The conditions of gig economy workers are somewhat comparable to that of standard labor for whom the derogation was planned to advantage. Even imagining that gig economy work relationships can be included in the employment categorization without thoroughly prevailing over the pattern, such individuals who work occasionally would presumably see decreasing work prospects. An uncomplicated enlargement of the antitrust labor derogation would enable gig economy workers to unite their bargaining capacity and conjointly discuss a settlement with platforms (without the limitations of the antitrust law) to acquire a more equitable proportion of the joint surplus, free of losing the surplus by disrupting the pattern. Having the upside of the derogation would further gig economy workers’ endeavors to obtain more advantages and assurances from their particular platforms/go-betweens as there are determinants for platforms to discuss terms without equivocation. A consolidated work strike constitutes an efficient tool for labor force, and an antitrust derogation would allow them to participate in such work stoppages without breaching the antitrust law.

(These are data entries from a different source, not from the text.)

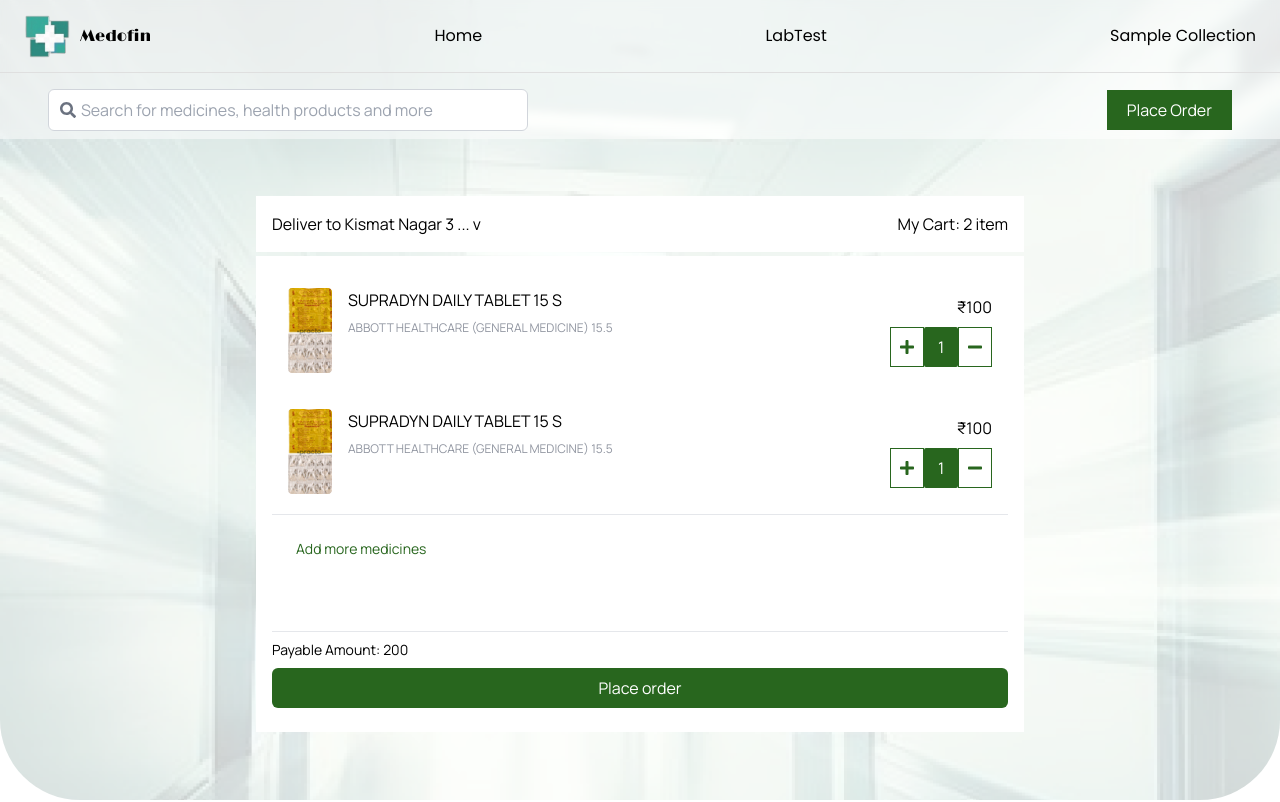
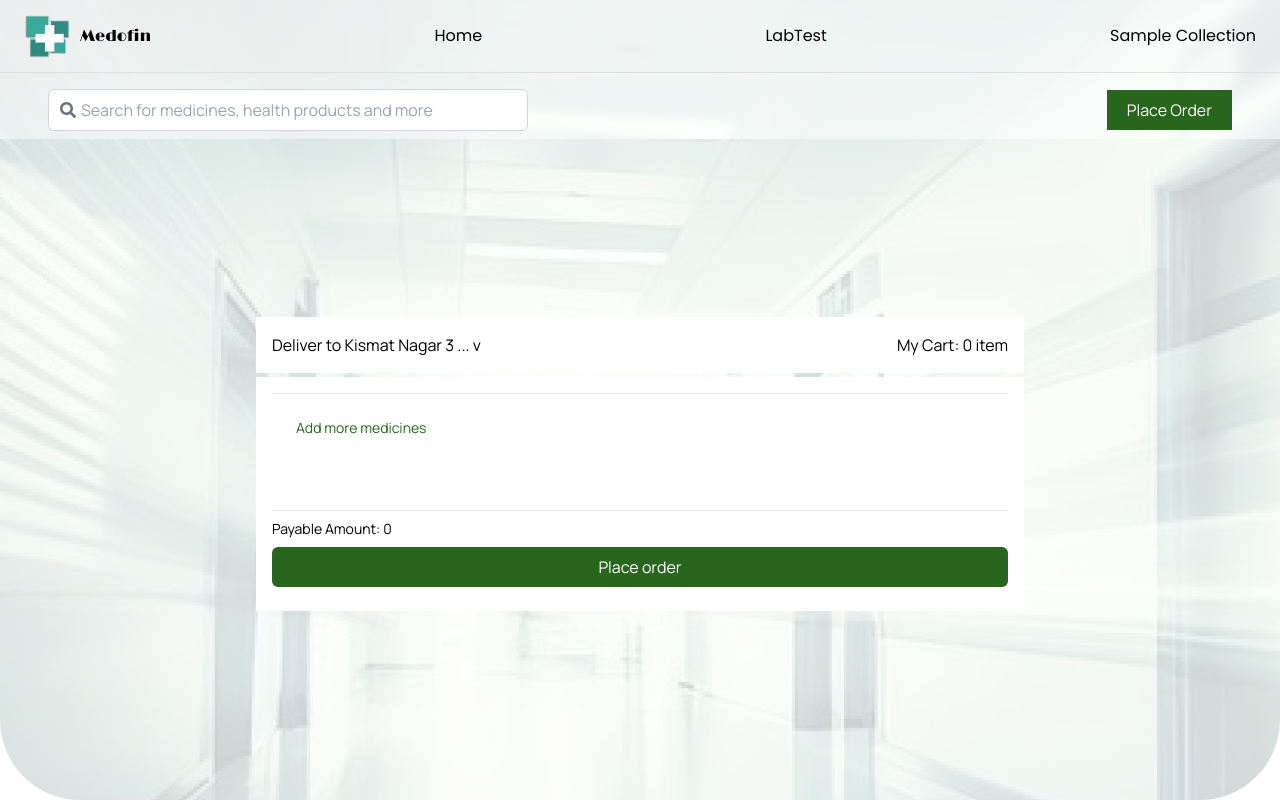
Before and after one commit to vishnubansal001/medofin, a React (Vite) app in the folder client/: page /cart in a window 1280 px wide. Shown: the top 802 px of the page. Built offline with nearby package versions, Linux system fonts and the light colour scheme; the HTML template or start-up script is replaced by a standard one; a web font is replaced by a local one.

Commit message:
feat: add aos addtocart store

```diff
--- a/client/package.json
+++ b/client/package.json
@@ -25,7 +25,8 @@
     "react-router-dom": "^6.21.1",
     "remove": "^0.1.5",
     "styled-components": "^6.1.6",
-    "swiper": "^9.4.1"
+    "swiper": "^9.4.1",
+    "zustand": "^4.4.7"
   },
   "devDependencies": {
     "@types/react": "^18.2.45",
--- a/client/src/pages/cart/Cart.jsx
+++ b/client/src/pages/cart/Cart.jsx
@@ -2,28 +2,33 @@
 import logo from "../../assets/logo.png";
 import { FaMinus, FaPlus, FaSearch } from "react-icons/fa";
 import { Footer } from "../../components/home";
-import cartImage from "../../assets/cartImage.png";
+// import cartImage from "../../assets/cartImage.png";
+import { useCartStore } from "../../store/masterStore";
 
-const cartItems = [
-  {
-    id: 1,
-    name: "SUPRADYN DAILY TABLET 15 S",
-    description: `ABBOTT HEALTHCARE (GENERAL MEDICINE) 15.5`,
-    price: 100,
-    image: cartImage,
-    quantity: 1,
-  },
-  {
-    id: 1,
-    name: "SUPRADYN DAILY TABLET 15 S",
-    description: `ABBOTT HEALTHCARE (GENERAL MEDICINE) 15.5`,
-    price: 100,
-    image: cartImage,
-    quantity: 1,
-  },
-];
+// const cartItems = [
+//   {
+//     id: 1,
+//     name: "SUPRADYN DAILY TABLET 15 S",
+//     description: `ABBOTT HEALTHCARE (GENERAL MEDICINE) 15.5`,
+//     price: 100,
+//     image: cartImage,
+//     quantity: 1,
+//   },
+//   {
+//     id: 1,
+//     name: "SUPRADYN DAILY TABLET 15 S",
+//     description: `ABBOTT HEALTHCARE (GENERAL MEDICINE) 15.5`,
+//     price: 100,
+//     image: cartImage,
+//     quantity: 1,
+//   },
+// ];
 
 const Cart = () => {
+  const {cartItems} = useCartStore();
+  console.log(cartItems);
+  const addToCart = useCartStore((state) => state.addToCart);
+  const removeFromCart = useCartStore((state) => state.removeFromCart);
   return (
     <>
       <header className="flex items-center justify-center w-full z-10 fixed top-0 bg-white/50 backdrop-blur-sm bg-clip">
@@ -75,31 +80,23 @@
                 </div>
                 <div className="flex items-center justify-between w-full text-black bg-white p-4 flex-col">
                   <div className="flex items-center justify-center flex-col w-full gap-1 h-full pb-12">
-                    {cartItems.map((item) => (
-                      <div
-                        key={item.id}
-                        className="w-full flex items-center justify-between md:flex-row flex-col gap-4 p-4"
-                      >
+                    {cartItems.map((item)=>(<div key={item.id} className="w-full flex items-center justify-between md:flex-row flex-col gap-4 p-4">
                       <div className="flex items-start justify-center gap-4 flex-row">
-                          <img src={item.image} alt="cartitame" />
+                        <img src={item.image} alt="cartitame" className="h-32 w-auto"/>
                         <div className="flex items-start justify-center gap-2 flex-col">
                           <h1>{item.name}</h1>
-                            <p className="text-[#9095A0] text-xs">
-                              {item.description}
-                            </p>
+                          <p className="text-[#9095A0] text-xs">{item.description}</p>
                         </div>
                       </div>
                       <div className="flex items-end justify-center gap-2 flex-col">
                         <h2 className="text-base">₹{item.price}</h2>
                         <div className="grid grid-cols-3 items-center justify-center">
-                            <button className="border-[#28661e] h-full text-[#28661e] border p-2 flex items-center justify-center">
-                              <FaPlus className="w-4 h-4" />
+                          <button onClick={()=>addToCart(item)} className="border-[#28661e] h-full text-[#28661e] border p-2 flex items-center justify-center">
+                            <FaPlus className="w-4 h-4"/>
                           </button>
-                            <button className="bg-[#28661e] p-2 h-full flex items-center justify-center text-white rounded-sm">
-                              {item.quantity}
-                            </button>
-                            <button className="border-[#28661e] h-full text-[#28661e] border p-2 flex items-center justify-center">
-                              <FaMinus className="w-4 h-4" />
+                          <button className="bg-[#28661e] p-2 h-full flex items-center justify-center text-white rounded-sm">{item.quantity}</button>
+                          <button onClick={()=>removeFromCart(item)} className="border-[#28661e] h-full text-[#28661e] border p-2 flex items-center justify-center">
+                            <FaMinus className="w-4 h-4"/>
                           </button>
                           </div>
                         </div>
--- a/client/src/pages/labtest/LabTest.jsx
+++ b/client/src/pages/labtest/LabTest.jsx
@@ -36,8 +36,8 @@
         </nav>
       </header>
       <div className="flex fixed z-10 mt-[4.5rem] items-center justify-between px-12 py-2 md:flex-row flex-col w-full bg-white bg-opacity-50 gap-2">
-        <div className="flex md:flex-row flex-col gap-3 border rounded-lg md:w-[85%] w-full">
-          <div className="relative w-full md:w-[30rem]">
+        <div className="flex md:flex-row flex-col gap-3 rounded-lg md:w-[85%] w-full">
+          <div className="relative w-full md:w-[30rem] border">
             <input
               type="text"
               placeholder="Search for Place"
@@ -47,7 +47,7 @@
               <FaSearch className="text-gray-500" />
             </div>
           </div>
-          <div className="relative w-full md:w-[30rem]">
+          <div className="relative w-full md:w-[30rem] border">
             <input
               type="text"
               placeholder="Search for tests, packages and profiles"
--- /dev/null
+++ b/client/src/store/masterStore.js
@@ -0,0 +1,123 @@
+import create from "zustand";
+import { persist } from "zustand/middleware";
+
+export const useAuthStore = create(
+  persist(
+    (set) => ({
+      user: null,
+      login: (userData) => set({ user: userData }),
+      logout: () => set({ user: null }),
+    }),
+    { name: "auth" }
+  )
+);
+
+export const useProductsStore = create(
+  persist(
+    (set) => ({
+      products: [],
+      minerals: [],
+      coldfever: [],
+      topsellProducts: [],
+
+      addProduct: (product) =>
+        set((state) => ({ products: [...state.products, product] })),
+      removeProduct: (productId) =>
+        set((state) => ({
+          products: state.products.filter(
+            (product) => product.id !== productId
+          ),
+        })),
+
+      addMineral: (mineral) =>
+        set((state) => ({ minerals: [...state.minerals, mineral] })),
+      removeMineral: (mineralId) =>
+        set((state) => ({
+          minerals: state.minerals.filter(
+            (mineral) => mineral.id !== mineralId
+          ),
+        })),
+
+      addColdFever: (item) =>
+        set((state) => ({ coldfever: [...state.coldfever, item] })),
+      removeColdFever: (itemId) =>
+        set((state) => ({
+          coldfever: state.coldfever.filter((item) => item.id !== itemId),
+        })),
+
+      addTopSellProduct: (item) =>
+        set((state) => ({ topsellProducts: [...state.topsellProducts, item] })),
+      removeTopSellProduct: (itemId) =>
+        set((state) => ({
+          topsellProducts: state.topsellProducts.filter(
+            (item) => item.id !== itemId
+          ),
+        })),
+
+      fetchData: async (endpoint) => {
+        try {
+          const response = await fetch(endpoint);
+          const data = await response.json();
+
+          set({
+            [endpoint]: data || [],
+          });
+        } catch (error) {
+          console.error(`Error fetching data from ${endpoint}:`, error);
+        }
+      },
+    }),
+    { name: "products" }
+  )
+);
+
+export const useCartStore = create(
+  persist(
+    (set) => ({
+      cartItems: [],
+      addToCart: (item) =>
+        set((state) => {
+          const existingItem = state.cartItems.find(
+            (cartItem) => cartItem.id === item.id
+          );
+
+          if (existingItem) {
+            const updatedCartItems = state.cartItems.map((cartItem) =>
+              cartItem.id === item.id
+                ? { ...cartItem, quantity: cartItem.quantity + 1 }
+                : cartItem
+            );
+
+            return { cartItems: updatedCartItems };
+          } else {
+            return {
+              cartItems: [...state.cartItems, { ...item, quantity: 1 }],
+            };
+          }
+        }),
+
+      removeFromCart: (itemId) =>
+        set((state) => {
+          const updatedCartItems = state.cartItems.map((cartItem) => {
+            if (cartItem.id === itemId) {
+              if (cartItem.quantity > 1) {
+                return { ...cartItem, quantity: cartItem.quantity - 1 };
+              }
+
+              return null;
+            }
+            return cartItem;
+          });
+
+          const filteredCartItems = updatedCartItems.filter(Boolean);
+
+          return {
+            cartItems: filteredCartItems,
+          };
+        }),
+
+      clearCart: () => set({ cartItems: [] }),
+    }),
+    { name: "cart" }
+  )
+);
```
Also changed, not shown: client/src/pages/product/Products.jsx (+36 -3 lines), 1 other file (tests, documents, lock files or other folders). Lines whose indentation alone changed are shown as unchanged.
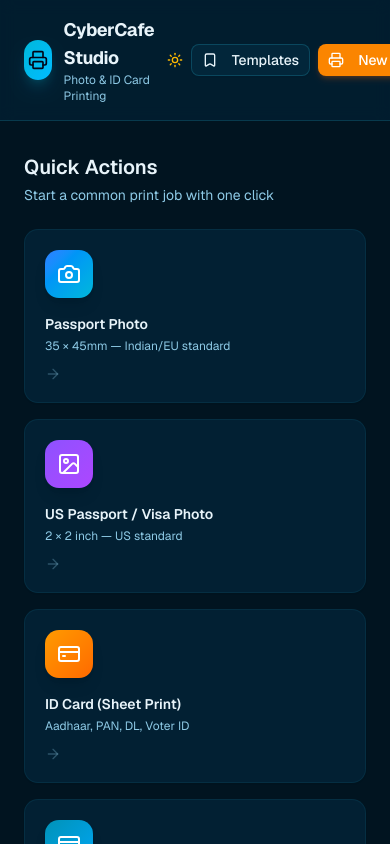
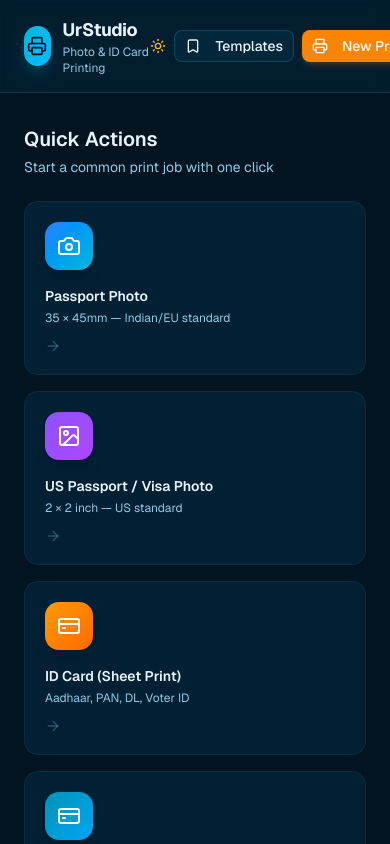
Before and after one commit to m-sohel/UrStudio, a Next.js app: page / in a window 390 px wide. Shown: the top 844 px of the page. Built offline with nearby package versions, Linux system fonts and the light colour scheme.

Commit message:
chore(branding): rename application to UrStudio across all pages and exports

```diff
--- a/src/app/editor/page.tsx
+++ b/src/app/editor/page.tsx
@@ -153,7 +153,7 @@ function EditorContent() {
             <div className="w-8 h-8 rounded-lg bg-gradient-to-br from-cyan-500 to-sky-400 flex items-center justify-center shadow-md shadow-cyan-500/20 group-hover:scale-105 transition-transform">
               <Printer className="w-4 h-4 text-slate-950 font-bold" />
             </div>
-            <span className="text-sm font-bold hidden sm:inline tracking-tight text-foreground">CyberCafe Studio</span>
+            <span className="text-sm font-bold hidden sm:inline tracking-tight text-foreground">UrStudio</span>
           </Link>
 
           <Separator orientation="vertical" className="h-6" />
@@ -193,10 +193,7 @@ function EditorContent() {
           {/* Step indicator (active in Photo Mode) */}
           {effectiveMode === 'photo' && <StepIndicator />}
 
-          <div className="flex-1" />
-
-          {/* Header Action Buttons */}
-          <div className="flex items-center gap-1">
+          <div className="ml-auto flex items-center gap-1">
             <ThemeToggle />
 
             <Link href="/templates">
@@ -209,31 +206,35 @@ function EditorContent() {
             {effectiveMode === 'photo' && (
               <>
                 <Tooltip>
-                  <TooltipTrigger>
+                  <TooltipTrigger
+                    render={
                       <Button
                         variant="ghost"
                         size="icon"
                         className="h-8 w-8"
                         onClick={undo}
                         disabled={undoStack.length === 0}
+                      />
+                    }
                   >
                     <Undo2 className="w-4 h-4" />
-                    </Button>
                   </TooltipTrigger>
                   <TooltipContent>Undo (Ctrl+Z)</TooltipContent>
                 </Tooltip>
 
                 <Tooltip>
-                  <TooltipTrigger>
+                  <TooltipTrigger
+                    render={
                       <Button
                         variant="ghost"
                         size="icon"
                         className="h-8 w-8"
                         onClick={redo}
                         disabled={redoStack.length === 0}
+                      />
+                    }
                   >
                     <Redo2 className="w-4 h-4" />
-                    </Button>
                   </TooltipTrigger>
                   <TooltipContent>Redo (Ctrl+Shift+Z)</TooltipContent>
                 </Tooltip>
@@ -241,16 +242,18 @@ function EditorContent() {
                 <Separator orientation="vertical" className="h-6 mx-1" />
 
                 <Tooltip>
-                  <TooltipTrigger>
+                  <TooltipTrigger
+                    render={
                       <Button
                         variant="ghost"
                         size="sm"
                         onClick={() => setStep('preview')}
                         disabled={!croppedImageUrl}
+                      />
+                    }
                   >
                     <Eye className="w-4 h-4 mr-1" />
                     Preview
-                    </Button>
                   </TooltipTrigger>
                   <TooltipContent>Print Preview (Ctrl+P)</TooltipContent>
                 </Tooltip>
--- a/src/app/layout.tsx
+++ b/src/app/layout.tsx
@@ -12,9 +12,9 @@ const geist = Geist({
 import { ThemeProvider } from "@/components/theme-provider";
 
 export const metadata: Metadata = {
-  title: "CyberCafe Studio — Photo & ID Card Printing",
+  title: "UrStudio — Photo & ID Card Printing",
   description: "Professional photo and ID card printing solution for cybercafés, photo studios, and printing shops. Upload, crop, layout, and print passport photos, visa photos, ID cards, and more.",
-  keywords: ["photo printing", "passport photo", "id card", "cybercafe", "photo studio", "print layout"],
+  keywords: ["urstudio", "photo printing", "passport photo", "id card", "cybercafe", "photo studio", "print layout"],
 };
 
 export default function RootLayout({
--- a/src/app/page.tsx
+++ b/src/app/page.tsx
@@ -85,7 +85,7 @@ export default function Dashboard() {
                 <Printer className="w-5 h-5 text-slate-950 font-bold" />
               </div>
               <div>
-                <h1 className="text-lg font-bold tracking-tight">CyberCafe Studio</h1>
+                <h1 className="text-lg font-bold tracking-tight">UrStudio</h1>
                 <p className="text-xs text-muted-foreground">Photo & ID Card Printing</p>
               </div>
             </div>
@@ -236,7 +236,7 @@ export default function Dashboard() {
 
         {/* Footer */}
         <footer className="border-t border-border mt-16 py-6 text-center text-xs text-muted-foreground">
-          CyberCafe Studio — Offline-First Photo & ID Card Printing
+          UrStudio — Offline-First Photo & ID Card Printing
           <span className="mx-2">•</span>
           All data processed locally
         </footer>
--- a/src/components/id-card-mode.tsx
+++ b/src/components/id-card-mode.tsx
@@ -364,7 +364,7 @@ export function IDCardMode() {
         cardHeight: template.height,
         frontImageUrl: idCardState.frontCroppedUrl,
         backImageUrl: idCardState.backCroppedUrl || undefined,
-        filename: `iPrint_${template.name.replace(/[^a-zA-Z0-9]/g, '_')}_CR80_${Date.now()}.pdf`,
+        filename: `UrStudio_${template.name.replace(/[^a-zA-Z0-9]/g, '_')}_CR80_${Date.now()}.pdf`,
       });
     } catch (err) {
       console.error('Failed to export PVC card PDF:', err);
--- a/src/components/print-preview.tsx
+++ b/src/components/print-preview.tsx
@@ -87,7 +87,7 @@ export function PrintPreview() {
         showCuttingMarks: true,
         bleedMm: settings.defaultBleedMm,
         showCropMarks: settings.showCropMarks,
-        filename: `iPrint_${template.name.replace(/[^a-zA-Z0-9]/g, '_')}_${paper.name}_${Date.now()}.pdf`,
+        filename: `UrStudio_${template.name.replace(/[^a-zA-Z0-9]/g, '_')}_${paper.name}_${Date.now()}.pdf`,
       });
     } catch (err) {
       console.error('Failed to export photo sheet PDF:', err);
--- a/src/lib/pdf-exporter.ts
+++ b/src/lib/pdf-exporter.ts
@@ -146,10 +146,10 @@ export async function exportPhotoLayoutToPDF(config: PhotoSheetPDFConfig): Promi
   });
 
   doc.setDocumentProperties({
-    title: 'CyberCafe Studio — Photo Print Sheet',
+    title: 'UrStudio — Photo Print Sheet',
     subject: 'Photo Print Sheet',
-    author: 'CyberCafe Studio / iPrint',
-    creator: 'iPrint SaaS Platform',
+    author: 'UrStudio',
+    creator: 'UrStudio SaaS Platform',
   });
 
   const resolvedDataUrl = await resolveImageDataUrl(imageUrl);
@@ -217,10 +217,10 @@ export async function exportIDCardSheetToPDF(config: IDCardSheetPDFConfig): Prom
   });
 
   doc.setDocumentProperties({
-    title: `CyberCafe Studio — ${templateName} Sheet`,
+    title: `UrStudio — ${templateName} Sheet`,
     subject: `${templateName} Sheet`,
-    author: 'CyberCafe Studio / iPrint',
-    creator: 'iPrint SaaS Platform',
+    author: 'UrStudio',
+    creator: 'UrStudio SaaS Platform',
   });
 
   const resolvedFront = await resolveImageDataUrl(frontImageUrl);
@@ -296,10 +296,10 @@ export async function exportPVCCardToPDF(config: PVCCardPDFConfig): Promise<jsPD
   });
 
   doc.setDocumentProperties({
-    title: 'CyberCafe Studio — CR80 PVC Card',
+    title: 'UrStudio — CR80 PVC Card',
     subject: 'CR80 PVC Card',
-    author: 'CyberCafe Studio / iPrint',
-    creator: 'iPrint SaaS Platform',
+    author: 'UrStudio',
+    creator: 'UrStudio SaaS Platform',
   });
 
   const resolvedFront = await resolveImageDataUrl(frontImageUrl);
@@ -312,7 +312,7 @@ export async function exportPVCCardToPDF(config: PVCCardPDFConfig): Promise<jsPD
     doc.addImage(resolvedBack, 'JPEG', 0, 0, cardWidth, cardHeight, undefined, 'FAST');
   }
 
-  const exportName = filename || `iPrint_CR80_PVC_Card_${Date.now()}.pdf`;
+  const exportName = filename || `UrStudio_CR80_PVC_Card_${Date.now()}.pdf`;
   if (typeof window !== 'undefined') {
     doc.save(exportName);
   }
--- a/src/lib/print.ts
+++ b/src/lib/print.ts
@@ -91,7 +91,7 @@ export function generatePrintHTML(config: PrintConfig): string {
 <html>
 <head>
   <meta charset="utf-8">
-  <title>Print - CyberCafe Studio</title>
+  <title>Print - UrStudio</title>
   <style>
     @page {
       size: ${pageWidth}mm ${pageHeight}mm;
@@ -282,7 +282,7 @@ export function generateIDCardPrintHTML(config: IDCardPrintConfig): string {
 <html>
 <head>
   <meta charset="utf-8">
-  <title>ID Card Print - CyberCafe Studio</title>
+  <title>ID Card Print - UrStudio</title>
   <style>
     @page {
       size: ${pageWidth}mm ${pageHeight}mm;
```
Lines whose indentation alone changed are shown as unchanged.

A platform’s self-concern in increasing confidence and output should stimulate it to satisfy, or comply with, those workers’ requirements that do not endanger vital sources of the platform’s favorable circumstances. The prevalence of social media may provide further ascendancy to workers and thus they can effortlessly mobilize walkouts, energize support, and differently persuade public opinion with respect to relative rightfulness of the conditions in manner that were not as much achievable before. An enlargement of the antitrust labor derogation to safeguard the joint undertaking of gig economy workers would relieve labor entities of these antitrust limitations and make them more adequate catalysts in assisting gig economy workers in being relevant (Langley and Leyshon 2017) and attain further upsides and security. The enlargement of the antitrust labor derogation, by law enactment or via interpretation, would allow gig economy workers to participate in joint bargaining with the platform/go-between over remuneration and upsides topics without breaching the antitrust law. It would be in line with the principles intrinsic to the antitrust law and the derogation itself to do so, as gig economy workers are not the freelancers that judges and enforcement agencies have been thinking of when they left out independent contractors from the bounds of the derogation. The exemption is a way to promote the workers’ concerns in acquiring a suitable proportion of the surplus that has been collectively produced by the platform and the labor force, free of much risk of subverting the business pattern in the process. The exemption would be useful to consumers and also provide more alternatives and adjustability to workers (Lao 2018).

References

  1. Cherry, M. A., & Aloisi, A. (2017). ‘Dependent contractors’ in the gig economy: A comparative approach. The American University Law Review, 66(3), 635–689.Google Scholar
  2. Langley, P., & Leyshon, A. (2017). Platform capitalism: The intermediation and capitalisation of digital economic circulation. Finance and Society, 3(1), 11–31.CrossRefGoogle Scholar
  3. Lao, M. (2018). Workers in the ‘gig’ economy: The case for extending the antitrust labor exemption. University of California Davis Law Review, 51, 1543–1587.Google Scholar
  4. McCabe, E. E. (2016). Not like the others: Applying the fair labor standards act to the sharing economy. Kansas Law Review, 65, 145–176.Google Scholar

Copyright information

© Springer Nature Singapore Pte Ltd. 2019

Authors and Affiliations

  1. 1.Spiru Haret UniversityConstanțaRomania

Section editors and affiliations

  • George Lazaroiu
    • 1
    • 2
  1. 1.The Cognitive Labor InstituteNew YorkUSA
  2. 2.Spiru Haret UniversityBucharestRomania